::: Data for review
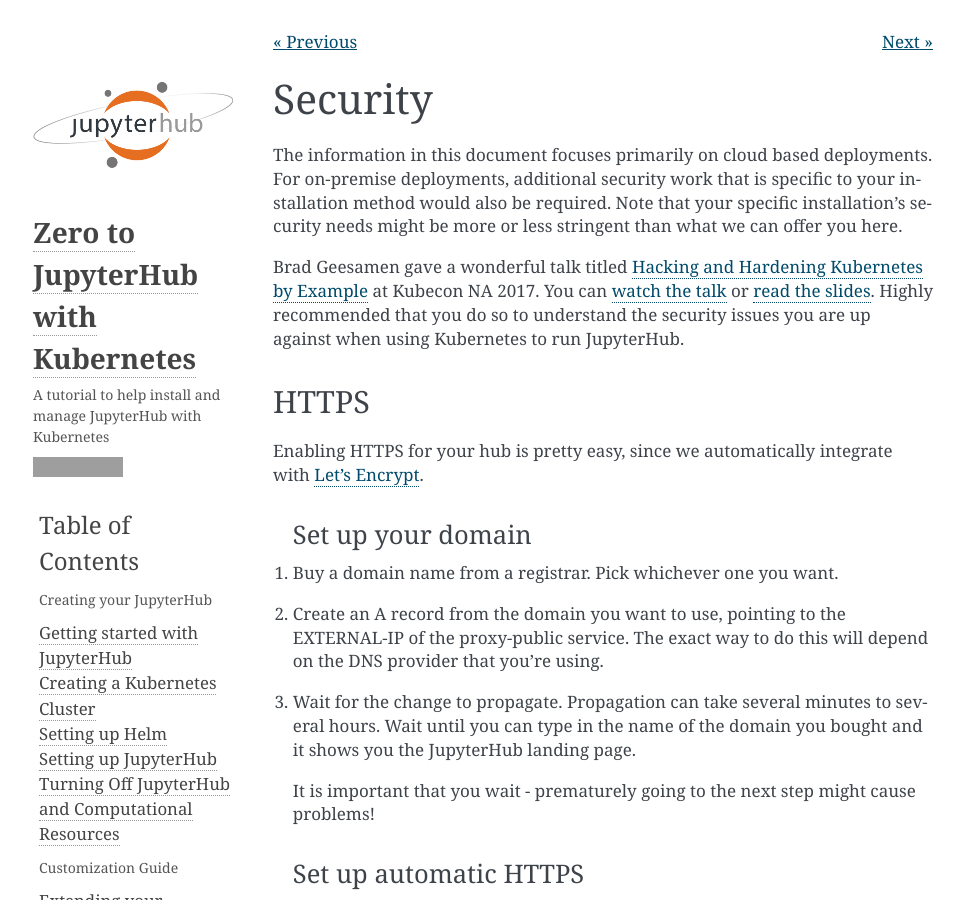
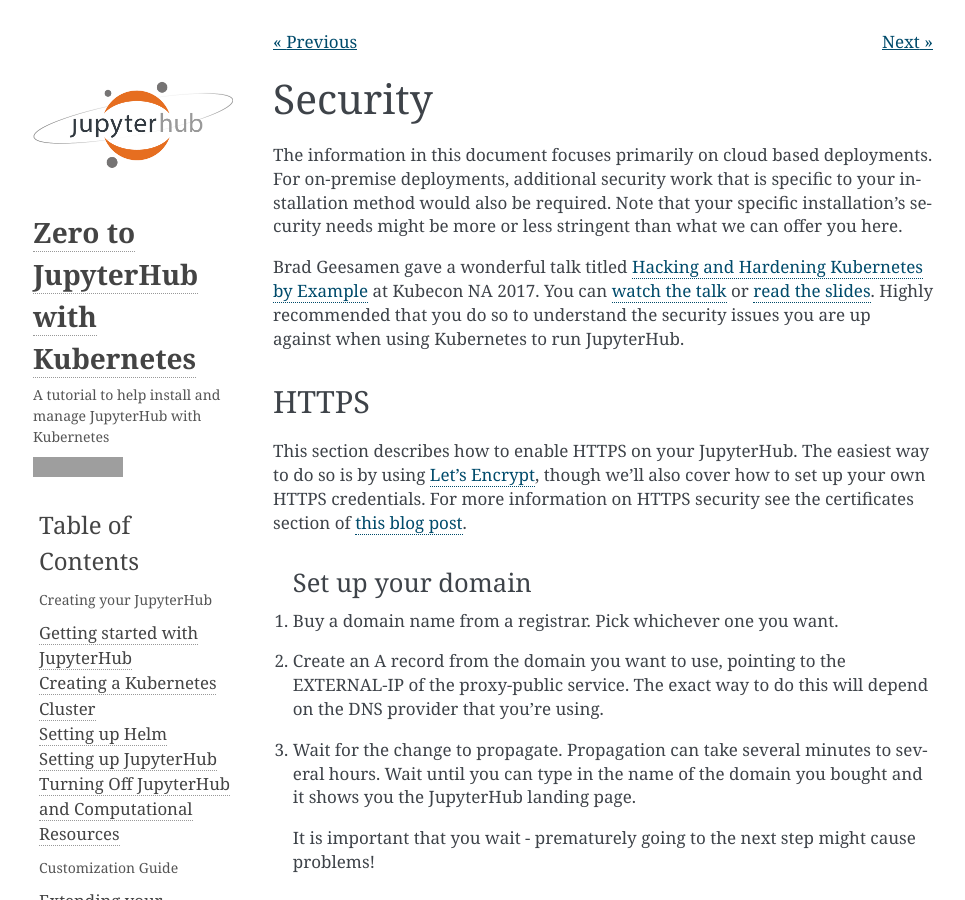
Before and after one commit to jupyterhub/zero-to-jupyterhub-k8s, a Sphinx documentation site: the page built from doc/source/security.md, in a window 1280 px wide and 900 px high. Shown: the whole window, without its empty margins (147-1112 px from the left). Built offline with Sphinx 7.4.7, drawn with Linux system fonts in a browser that asks for light colours; grey boxes are pictures that could not be loaded.

Commit message:
wording updates

```diff
--- a/doc/source/security.md
+++ b/doc/source/security.md
@@ -6,7 +6,8 @@
 
 ## HTTPS
 
-Enabling HTTPS for your hub is pretty easy, since we automatically integrate with [Let's Encrypt](https://letsencrypt.org/).
+This section describes how to enable HTTPS on your JupyterHub. The easiest way to do so is by using [Let's Encrypt](https://letsencrypt.org/), though we'll also cover how to set up your own HTTPS credentials. For more information
+on HTTPS security see the certificates section of [this blog post](https://blog.hartleybrody.com/https-certificates/).
 
 ### Set up your domain
 
```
::::::
| Instructions for the task |
What's needed is a word-for-word retyping of the listing, minus its pictures.

| Output below |
Before and after one commit to jupyterhub/zero-to-jupyterhub-k8s, a Sphinx documentation site: the page built from doc/source/security.md, in a window 1280 px wide and 900 px high. Shown: the whole window, without its empty margins (147-1112 px from the left). Built offline with Sphinx 7.4.7, drawn with Linux system fonts in a browser that asks for light colours; grey boxes are pictures that could not be loaded.

Commit message:
wording updates

```diff
--- a/doc/source/security.md
+++ b/doc/source/security.md
@@ -6,7 +6,8 @@
 
 ## HTTPS
 
-Enabling HTTPS for your hub is pretty easy, since we automatically integrate with [Let's Encrypt](https://letsencrypt.org/).
+This section describes how to enable HTTPS on your JupyterHub. The easiest way to do so is by using [Let's Encrypt](https://letsencrypt.org/), though we'll also cover how to set up your own HTTPS credentials. For more information
+on HTTPS security see the certificates section of [this blog post](https://blog.hartleybrody.com/https-certificates/).
 
 ### Set up your domain
 
```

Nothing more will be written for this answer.